Championships, Year-End Awards…..they always create so much
drama. Why is that? You’d think there would be clear cut winners, clear cut
rules to help determine such winners, right? Wrong. In Eclipse Award Voting the
rules are far from clear. They are muddy and leave too much room for individual
interpretation. The award should go to the best horse, we all agree on that,
but what defines the best? The most talent, the best record, what?
I think the best way to determine which horse is the leader of
each division is by taking a page from Churchill Downs’ book and creating a
First thing’s first, award points based on the grade of each
race. For instance a grade one is worth 100 points total. 50 to the winner, 35
to the place, and 15 to the show. A grade two be worth a maximum of 50 points,
25 to the winner, 15 to the place, and 10 to the show. A grade three to be
designated 25 points, with 13 to the winner, 7 to the place, and 5 to the show.
This rule should go for each start made by any horse within its own division.
Now you ask, what about those horses that go over and beyond?
What about a filly taking on males or a 3 year old taking on their elders, or
horses trying a new surface….Bonus points. Bonus points should be awarded to
any horse who takes a swing at something greater than their own division, and
run top three. Say that a filly decided to run in the Derby, she should get 20
points extra. What if she tried her elders? I say 10 points extra, unless she
were to test elder males and then she gets 25. Any horse going from the main
track to dirt, should also get 10 extra points.

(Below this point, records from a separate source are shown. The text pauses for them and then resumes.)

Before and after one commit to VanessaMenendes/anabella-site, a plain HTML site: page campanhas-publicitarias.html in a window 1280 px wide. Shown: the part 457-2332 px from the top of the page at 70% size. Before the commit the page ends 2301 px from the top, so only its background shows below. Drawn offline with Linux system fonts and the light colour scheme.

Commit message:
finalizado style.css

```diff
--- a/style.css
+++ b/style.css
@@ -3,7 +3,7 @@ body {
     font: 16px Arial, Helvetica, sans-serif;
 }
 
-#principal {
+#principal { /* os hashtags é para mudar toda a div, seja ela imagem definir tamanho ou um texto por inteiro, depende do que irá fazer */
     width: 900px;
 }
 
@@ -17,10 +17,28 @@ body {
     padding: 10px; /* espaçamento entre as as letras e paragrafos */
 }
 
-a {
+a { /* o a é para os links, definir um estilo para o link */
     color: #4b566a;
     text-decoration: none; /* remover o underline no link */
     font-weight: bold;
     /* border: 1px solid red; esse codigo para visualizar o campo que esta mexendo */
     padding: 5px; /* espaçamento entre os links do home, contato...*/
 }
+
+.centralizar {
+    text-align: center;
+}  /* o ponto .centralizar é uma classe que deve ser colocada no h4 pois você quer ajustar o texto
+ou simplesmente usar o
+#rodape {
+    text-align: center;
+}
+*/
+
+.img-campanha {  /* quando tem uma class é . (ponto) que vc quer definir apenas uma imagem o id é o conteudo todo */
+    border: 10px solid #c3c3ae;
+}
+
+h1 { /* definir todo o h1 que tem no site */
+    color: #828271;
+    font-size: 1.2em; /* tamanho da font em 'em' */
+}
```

Now you say, well, all grade ones aren’t created equal. You
are correct, so we assign those that are already considered more prestigious,

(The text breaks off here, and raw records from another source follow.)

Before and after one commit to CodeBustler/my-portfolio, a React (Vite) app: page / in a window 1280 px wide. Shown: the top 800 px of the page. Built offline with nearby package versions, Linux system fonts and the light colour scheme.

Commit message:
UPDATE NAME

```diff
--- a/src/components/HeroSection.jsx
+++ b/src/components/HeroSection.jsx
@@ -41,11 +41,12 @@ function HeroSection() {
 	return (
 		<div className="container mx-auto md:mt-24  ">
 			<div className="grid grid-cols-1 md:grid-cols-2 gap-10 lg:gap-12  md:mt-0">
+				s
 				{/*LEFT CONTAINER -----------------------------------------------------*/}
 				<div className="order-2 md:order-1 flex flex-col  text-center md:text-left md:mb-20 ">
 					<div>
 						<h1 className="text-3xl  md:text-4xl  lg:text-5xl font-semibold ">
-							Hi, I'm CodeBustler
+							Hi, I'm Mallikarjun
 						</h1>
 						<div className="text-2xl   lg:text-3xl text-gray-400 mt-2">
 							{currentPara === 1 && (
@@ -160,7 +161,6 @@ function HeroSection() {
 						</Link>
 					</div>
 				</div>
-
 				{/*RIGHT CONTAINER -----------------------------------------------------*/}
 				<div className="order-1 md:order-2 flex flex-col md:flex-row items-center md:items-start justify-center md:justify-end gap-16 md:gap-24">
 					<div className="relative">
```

more points. The Triple Crown is a biggie, the Preakness and Belmont get 120
points, while the Derby is 130. The Travers should also be given 120. Points

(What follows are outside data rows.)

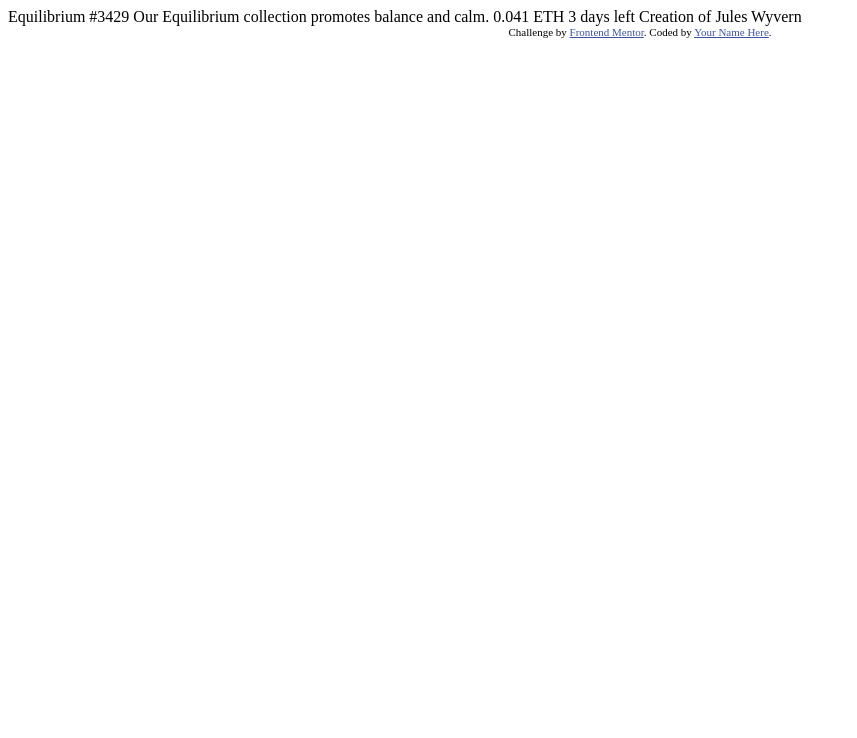
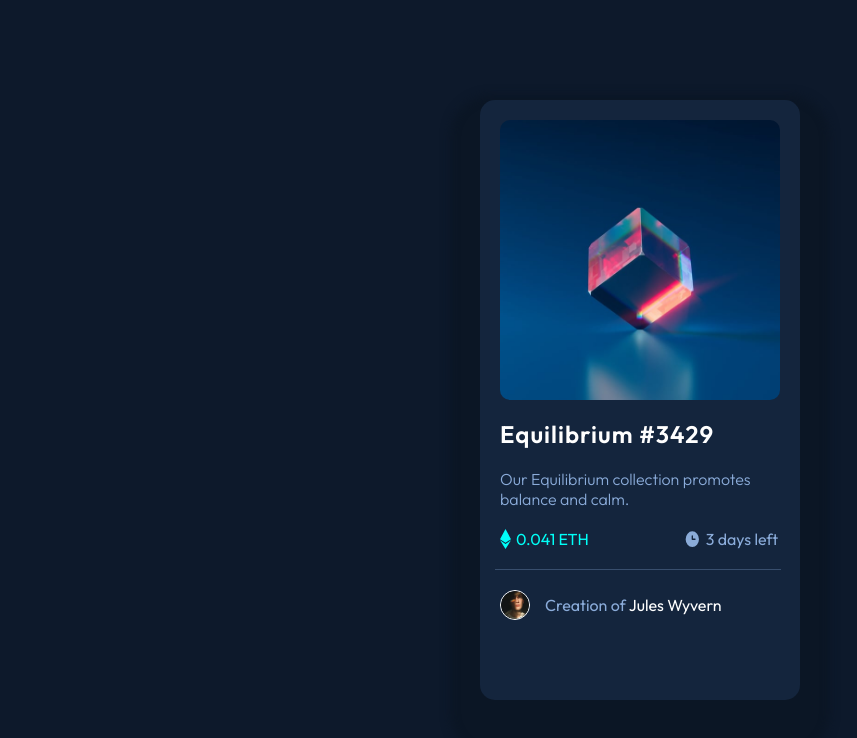
Before and after one commit to jullyanvpr/nft-preview-card-component-main, a plain HTML site: page index.html in a window 1280 px wide. Shown: the whole page, without its empty margins (0-857 px from the left). Drawn offline with Linux system fonts and the light colour scheme.

Commit message:
feat: styles and structure added

```diff
--- a/index.html
+++ b/index.html
@@ -5,8 +5,9 @@
   <meta name="viewport" content="width=device-width, initial-scale=1.0"> <!-- displays site properly based on user's device -->
 
   <link rel="icon" type="image/png" sizes="32x32" href="./images/favicon-32x32.png">
+  <link rel="stylesheet" href="styles.css">
 
-  <title>Frontend Mentor | NFT preview card component</title>
+  <title>Second Challenge</title>
 
   <!-- Feel free to remove these styles or customise in your own stylesheet 👍 -->
   <style>
@@ -15,19 +16,35 @@
   </style>
 </head>
 <body>
-
-  Equilibrium #3429
-
-  Our Equilibrium collection promotes balance and calm.
-
-  0.041 ETH
-  3 days left
-
-  Creation of Jules Wyvern
-
-  <div class="attribution">
-    Challenge by <a href="https://www.frontendmentor.io?ref=challenge" target="_blank">Frontend Mentor</a>.
-    Coded by <a href="#">Your Name Here</a>.
-  </div>
+  <main class="main">
+    <div class="background">
+      <div class="container">
+        <div class="container__image">
+          <img class="container__image__item" src="./images/image-equilibrium.jpg" alt="Image of a cube">
+        </div>
+        <div class="container__header">
+          <h2 class="container__header__item">Equilibrium #3429</h2>
+        </div>
+        <div class="container__text">
+          <p class="container__text__item">Our Equilibrium collection promotes balance and calm.</p>
+        </div>
+        <div class="container__ethAndDate">
+          <div class="container__ethAndDate__eth">
+            <img class="container__ethAndDate__eth__img" src="./images/icon-ethereum.svg" alt="Ethereum icon">
+            <p class="container__ethAndDate__eth__text">0.041 ETH</p>
+          </div>
+          <div class="container__ethAndDate__date">
+            <img class="container__ethAndDate__date__img" src="./images/icon-clock.svg" alt="Clock icon">
+            <p class="container__ethAndDate__date__text">3 days left</p>
+          </div>
+        </div>
+        <div class="container__line"></div>
+        <div class="container__picAndText">
+          <img class="container__picAndText__pic" src="./images/image-avatar.png" alt="Avatar picture">
+          <p class="container__picAndText__creationOf">Creation of <span class="container__picAndText__julesWyvern">Jules Wyvern</span></p>
+        </div>
+      </div>
+    </div>
+  </main>
 </body>
 </html>
--- /dev/null
+++ b/styles.css
@@ -0,0 +1,117 @@
+@import url('https://fonts.googleapis.com/css2?family=Outfit:wght@300;400;600&display=swap');
+
+* {
+    padding: 0;
+    margin: 0;
+    box-sizing: border-box;
+    font-family: 'Outfit', sans-serif;
+}
+
+.main {
+    width: 100vw;
+    height: 100vh;
+    display: flex;
+    justify-content: center;
+    align-items: center;
+    background-color: #0d192b;
+}
+
+.background {
+    width: 20rem;
+    height: 75%;
+    background-color: #14253d;
+    border-radius: 15px;
+    /* offset-x | offset-y | blur-radius | spread-radius | color */
+    box-shadow: 0px 25px 10px 30px #0b1625;
+}
+
+.container {
+    display: flex;
+    flex-direction: column;
+    padding: 15px;
+}
+
+.container__image {
+    padding: 5px;
+}
+
+.container__image__item {
+    width: 100%;
+    border-radius: 10px;
+}
+
+.container__header {
+    padding: 10px 0 20px 5px;
+    color: white;
+    font-size: 1rem;
+    font-weight: 600;
+    letter-spacing: 1px;
+}
+
+.container__text {
+    padding: 0 0 20px 5px;
+    color: #8bacda;
+    font-size: 1rem;
+    font-weight: 300;
+}
+
+.container__ethAndDate {
+    display: flex;
+    gap: 30%;
+    padding: 0 0 20px;
+}
+
+.container__ethAndDate__eth {
+    display: flex;
+    width: 40%;
+    padding-left: 5px;
+
+}
+
+.container__ethAndDate__eth__text{
+    color: #00fff7;
+    padding-left: 5px;
+    font-size: 1rem;
+}
+
+.container__ethAndDate__date {
+    display: flex;
+    width: 40%;
+}
+
+.container__ethAndDate__date__text{
+    color: #8bacda;
+    padding-left: 5px;
+    font-size: 1rem;
+}
+
+.container__line {
+    height: 1px;
+    width: 98.5%;
+    opacity: .3;
+    background-color: #8bacda;
+    margin: 0 0 20px;
+}
+
+.container__picAndText {
+    display: flex;
+    align-items: center;
+}
+
+.container__picAndText__pic {
+    width: 30px;
+    border-width: 1px;
+    border-style: solid;
+    border-color: white;
+    border-radius: 50%;
+    margin-left: 5px;
+}
+
+.container__picAndText__creationOf {
+    color: #8bacda;
+    padding-left: 15px;
+}
+
+.container__picAndText__julesWyvern {
+    color: white;
+}
```
Also changed, not shown: 2 other files.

will be broken down by 60 to the winner, 40 to the place, and 20 to the show.
The Kentucky Derby would give 70 to the winner, 40 to the place, and 20 to the show. The
Kentucky Oaks would also receive 130, and the “Filly Triple Crown” of the Mother Goose,
CCAO, and Alabama would give 120. The Met Mile, the Big Cap, the JCGC, would
also get 120, with 50 extra to any horse who could sweep either coasts big
three. The same would go to any three year old cold or filly who could perform
the hat trick in their division. The one set of races that would be weighted
above all would be the Breeders Cup Championship Series, with each race being
150, giving 80 to the winner, 50 to the place, and 20 to the show.
Now that we have some set rules, let us test this out on a
division…say the glamour division and its “Big Three.” Orb is considered by
many, to be the leader. Based on this system, he has a total of 185 points.
Palace Malice would have 130 and Will Take Charge would have 125. As of now
this system has Orb in a very clear lead, and deservedly so, his body of work
is easily superior to Palace Malice or Will Take Charge.
Right now, it looks as though Will Take Charge’s only shot
to jump up in the division is an outright non placing by Orb and Palace Malice
in the Jockey Club Gold Cup and Classic, followed by a big performance in the
Classic, from him. If Orb is his consistent self, and say, runs second in the
Gold Cup and third in the Classic, he would end up with 265, meaning Palace
Malice would need to win both the Gold Cup and the Classic to steal the
As you can see, the system is complex, but it gives every
horse a chance to shine in their division, and rewards a good body of work,
over a flash of brilliance, or simply taking the easy road out. If the
connections of a horse want the hardware they will have to go where the points
are, and if they want the ultimate honor
they will have to step outside of the box
to get it.